(Source data)
= = =

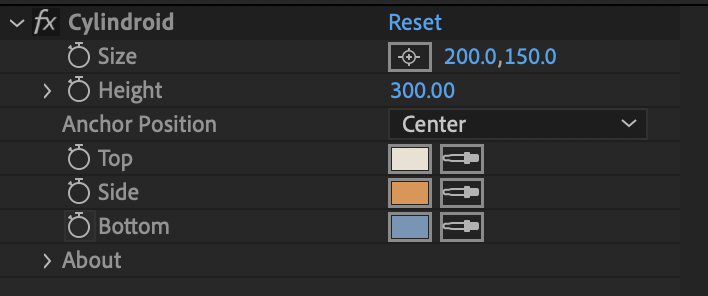
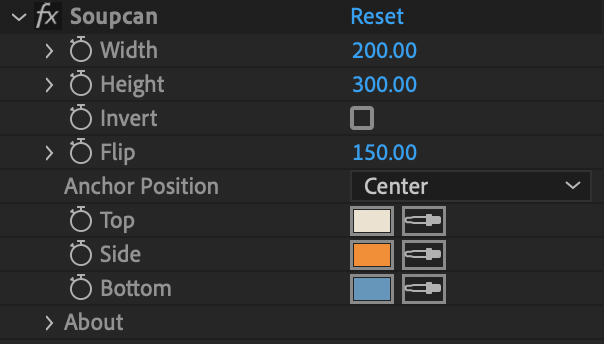
Beatgrid update

Changed region(s): [[0.0, 0.0, 1.0, 0.973], [0.9238, 0.5169, 0.9536, 0.5473], [0.8642, 0.3953, 0.894, 0.4257]]

diff --git a/docs/freebies/beatgrid.md b/docs/freebies/beatgrid.md
@@ -1,6 +1,6 @@
 # Beatgrid
 
-Based on a great idea for a [BPM grid overlay](http://www.sandervandijk.tv/after-effects-features/timeline#1.2-bpm-grid) for the Ae timeline by [Sander Van Dijk](http://www.sandervandijk.tv/). Though not as robust as an integrated solution, it does provide enough to synchronize elements to 4/4 beats with markers and keyframes.
+Based on a brilliant idea for a [BPM grid overlay](http://www.sandervandijk.tv/after-effects-features/timeline#1.2-bpm-grid) inside of Ae's timeline by [Sander Van Dijk](http://www.sandervandijk.tv/). Not nearly as integrated as a native solution, Beatgrid does provide enough to synchronize elements to 4/4 beats with markers and keyframes.
 
 ## Usage
 
@@ -9,57 +9,71 @@ Based on a great idea for a [BPM grid overlay](http://www.sandervandijk.tv/after
     alt="Beatgrid" 
     width="350px" />
 
-BeatGrid's controls are very simple. Enter the beats per minute numerically or using the `-`/`+` buttons then click either the `♩` bor `♬ ♬` buttons. A new empty shape layer will be created with markers on it. Marker 1 (at the start of the timeline) represents the first bar of music including the length of the bar. The next marker will be labeled 5 because it is the 5th bar and the start of the next 4 bar phrase, and so on until the end of the comp.
+Controls are simple: `Tap` the tempo, `-`/`+` buttons to decrease/increase or type in the BPM if you know it. Click the `♩ ♩ ♩ ♩` button to create time markers.
+
+An empty shape layer will be created with markers and keyframes in time with the tempo. Marker `1` (at the start of the timeline) starts the first measure. The next marker will be labeled `5` to mark the 5th measure. Like what you see in music recording apps. This pattern continues until the end of the comp.
 
 <Screenshot 
-    url="/freebies/Beatgrid-01.png" 
+    url="/freebies/Beatgrid-measures.jpg" 
     alt="Beatgrid markers" 
     zoom
     center />
 
-This in not the place for music theory, but BeatGrid provides two levels of granularity.
+### Beat view
 
-### Whole notes
-
-Pressing U will reveal a set of keyframes aligned to the beats that are normally counted:
+Pressing `U` on the keyboard will reveal a set of keyframes aligned to the beats. Keys on the *Anchor Point* will count the measures and keys on the *Position* will count quarter notes:
 
 1, 2, 3, 4 - 2, 2, 3, 4 - 3, 2, 3, 4 - 4, 2, 3, 4
 
 <Screenshot 
-    url="/freebies/Beatgrid-02.png" 
-    alt="Beatgrid markers" 
-    zoom
-    center />
-
-### Quarter notes
-
-For more subdivision that is still linked to the time of the music, 16th notes provide extra flexibility, but may also be hidden with `SHIFT + P` on the keyboard.
-
-<Screenshot 
-    url="/freebies/Beatgrid-03.png" 
+    url="/freebies/Beatgrid-notes.jpg" 
     alt="Beatgrid markers" 
     zoom
     center />
 
 ## FAQ
 ### Can I snap layers to time?
-Select the BeatGrid layer and press `U` on the keyboard to reveal the individual beats. Hold the `SHIFT` key when dragging a layer's start, end and keyframes to snap to the revealed keyframes. This a behavior of Ae and can be useful for aligning elements to the music tempo as well as any other alignment needs.
+Select the Beatgrid layer and press `U` on the keyboard to reveal the individual beats. Hold the `SHIFT` key when dragging a layer's start, end, or keyframes to snap to the revealed Beatgrid keyframes. This is a behavior of Ae and can be useful for aligning elements to the music tempo as well as any other alignment needs.
 
 ### Are the markers and keys aligned to frame? 
-Nope. The point if this is to provide musical timing markers, and this means they will not always line up to your frame-rate. But that's ok. Using `SHIFT` to snap keys or layers will round to the nearest frame.
+Nope. The point of this is to provide musical timing markers, and this means they will not always line up to your frame-rate. But that's ok. Using `SHIFT` to snap keys or layers will round to the nearest frame.
 
 ### Why not just have all the beats as markers on the layer?
 Rather than destroy you timeline with markers or wreck the ability to use `J`/`K` keyboard shortcuts to navigate the timeline, there are multiple levels of detail. This is a choice for an extra step, but I prefer the ability to zoom out and see less musical detail. Similar to an audio DAW like Ableton, Audition, Logic.
 
-### But why?
-When I start a project I will often have a target length in mind but I need to know what musical timing would fit based on the number of measures and how I want the music to progress or resolve through the video. Whether you're writing music or searching for a track that will fit a project length, knowing a rough musical timing can be very valuable.
+### What's the point of all this?
+When I start a project I will often have a target length in mind but I need to know what musical timing would fit based on the number of measures and how I want the music to progress or resolve through the piece. Whether you're writing music or searching for a track that will fit a project length, knowing a rough musical timing can be pretty helpful.
 
 ## Installation
 
 <a href="https://github.com/battleaxedotco/tool-docs/releases/download/beatgrid/Beatgrid.zip" class="nav-link action-button">Download Beatgrid</a>
+
+<pre>
+├── 📂 Beatgrid
+│   ├── 📂 Kbar icon
+│   │   │   └── <a href="/freebies/Beatgrid.svg">Beatgrid.svg</a>
+│   ├──  Beatgrid help.html
+│   ├──  <b>Beatgrid.ffx</b>
+</pre>
 
 <Install 
     scriptUI 
     name="Beatgrid"
     :hosts="['After Effects']"
 />
+
+## Changelog
+
+### 1.1 
+Released: September 22, 2020
+#### Added
+- Tap tempo button
+
+#### Changes 
+- UI redesign
+- Removed emoji for windows support
+- Removed the measure button for a single type of marker creation
+
+### 1.00 
+Released: January 14, 2020
+- Initial release

diff --git a/docs/freebies/README.md b/docs/freebies/README.md
@@ -4,14 +4,22 @@ Free tools created to aid in our own work, requests from friends, or byproducts 
 
 If you enjoy using these freebies, in place of payment, please consider donating to:
 
-- Black lives matter
-- Red Cross
+- [National Multiple Sclerosis Society](https://secure.nationalmssociety.org/site/Donation2?63293.donation=form1&df_id=63293&mfc_pref=T)
+- [Atlanta Solidarity Fund](https://actionnetwork.org/fundraising/contribute-to-the-atlanta-solidarity-fund)
+- [Black Girls Code](https://www.blackgirlscode.com/)
+- [American Red Cross](https://www.redcross.org/donate/donation.html/)
 
 <!-- formatting at https://www.tablesgenerator.com/markdown_tables# -->
 
 
 | Download                                                                                              	| Learning                                                	| Version 	| Release date  	|
 |-------------------------------------------------------------------------------------------------------	|---------------------------------------------------------	|---------	|---------------	|
+| [Buttcapper](https://github.com/battleaxedotco/tool-docs/releases/download/buttcapper/Buttcapper.zip) 	| [Manual](/freebies/buttcapper) 	| 1.5     	| Sept 15, 2020 	|
+| [Beatgrid](https://github.com/battleaxedotco/tool-docs/releases/download/beatgrid/Beatgrid.zip)       	| [Manual](/freebies/beatgrid)   	| 1.0     	| Jan 14, 2020  	|
+| [Soupcan](https://github.com/battleaxedotco/tool-docs/releases/download/soupcan/Soupcan.zip)          	| [Manual](/freebies/soupcan)    	| 1.1     	| Sept 22, 2019 	|
+
+<!-- | Download                                                                                              	| Learning                                                	| Version 	| Release date  	|
+|-------------------------------------------------------------------------------------------------------	|---------------------------------------------------------	|---------	|---------------	|
 | [Buttcapper](https://github.com/battleaxedotco/tool-docs/releases/download/buttcapper/Buttcapper.zip) 	| [Manual](https://help.battleaxe.co/freebies/buttcapper) 	| 1.5     	| Sept 15, 2020 	|
 | [Beatgrid](https://github.com/battleaxedotco/tool-docs/releases/download/beatgrid/Beatgrid.zip)       	| [Manual](https://help.battleaxe.co/freebies/beatgrid)   	| 1.0     	| Jan 14, 2020  	|
-| [Cylindroid](https://github.com/battleaxedotco/tool-docs/releases/download/beatgrid/Beatgrid.zip)     	| [Manual](https://help.battleaxe.co/freebies/cylindroid) 	| 1.0     	| Dec 12, 2019  	|
+| [Soupcan](https://github.com/battleaxedotco/tool-docs/releases/download/soupcan/Soupcan.zip)          	| [Manual](https://help.battleaxe.co/freebies/soupcan)    	| 1.1     	| Sept 22, 2019 	| -->

diff --git a/docs/freebies/soupcan.md b/docs/freebies/soupcan.md
@@ -9,14 +9,12 @@ Faux 3D cylinder preset built from simple shapes for easy animation.
     center />
 
 
-## Usage
+## Create new shape
 
-### Create 
-
-#### *From Presets & Effects panel*
+### *From Presets & Effects panel*
 Drag the preset into your comp to create a new layer with the shapes and controls.
 
-#### *From KBar*
+### *From KBar*
 Create a shape layer with anything in it (keyboard shortcut Q) then click the appropriate KBar button to replace the shapes and add controls.
 
 ## Controls
@@ -24,12 +22,15 @@ Create a shape layer with anything in it (keyboard shortcut Q) then click the ap
 <Screenshot 
     url="/freebies/Soupcan-panel.png" 
     alt="Cylintroid controls" 
-    width="450px"
+    width="400px"
     center />
 
-- **Size**: The radius of the upper circle and the overall width of the shape 
-  - Setting the Y size to negative will show the bottom edge
-- **Height**: The height of the shape 
+- **Width**: The horizontal size of the shape 
+- **Height**: The vertical size of the shape 
+- **Invert**: Toggle the locations of the top and bottom colors
+  - Useful when flipping the shape and the motion should continue rather than oscillate
+- **Flip**: Simulation of rotation along the x-axis 
+  - Negative values show the bottom edge of the shape
 - **Anchor Position**: sets the location of the layer's anchor point to control how a cylinder expands. Center expands outward, Top expands down, Bottom expands upward. The top and bottom anchors will be set at the midpoints of the upper and lower faces of the cylinder.
 
 ## Examples
@@ -53,15 +54,17 @@ Create a shape layer with anything in it (keyboard shortcut Q) then click the ap
 
 ## Installation
 
-<Screenshot 
-    url="/freebies/Soupcan.svg" 
-    alt="Soupcan icon" 
-    toolbar
-    center />
+<a href="https://github.com/battleaxedotco/tool-docs/releases/download/soupcan/Soupcan.zip" class="nav-link action-button">Download Soupcan</a>
 
-### Includes KBar icon
-
-<a href="" class="nav-link action-button">Download Soupcan</a>
+<pre>
+├── 📂 Soupcan
+│   ├── 📂 aep
+│   │   │   └── Soupcan-Coin flip.aep
+│   ├── 📂 Kbar icon
+│   │   │   └── <a href="/freebies/Soupcan.svg">Soupcan.svg</a>
+│   ├──  Soupcan help.html
+│   ├──  <b>Soupcan.ffx</b>
+</pre>
 
 
 <Install 
@@ -72,6 +75,15 @@ Create a shape layer with anything in it (keyboard shortcut Q) then click the ap
 
 
 ## Changelog
+
+### 1.1
+Released: September 22, 2020
+#### Added
+- Separate Flip control
+- Invert control for full rotation
+
+#### Changed
+- Updates to shape layering for more stable drawing at thin sizes
 
 ### 1.02
 Released: September 15, 2020

diff --git a/docs/README.md b/docs/README.md
@@ -21,8 +21,8 @@ freebies:
 - title: Beatgrid
   link: /freebies/beatgrid
   details: BPM markers to sync keyframes to music or as a rhythm anchor before adding audio.
-- title: Cylindroid
-  link: /freebies/cylindroid
+- title: Soupcan
+  link: /freebies/soupcan
   details: Faux 3D cylinder preset built from simple shapes for easy animation.
 # - title: Hylian
 #   link: /freebies/hylian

= = =

▸ **Problem to solve**:
Would you tally the lines above holding "aligned" and reply with the total alone?

▸ **Reply**:
3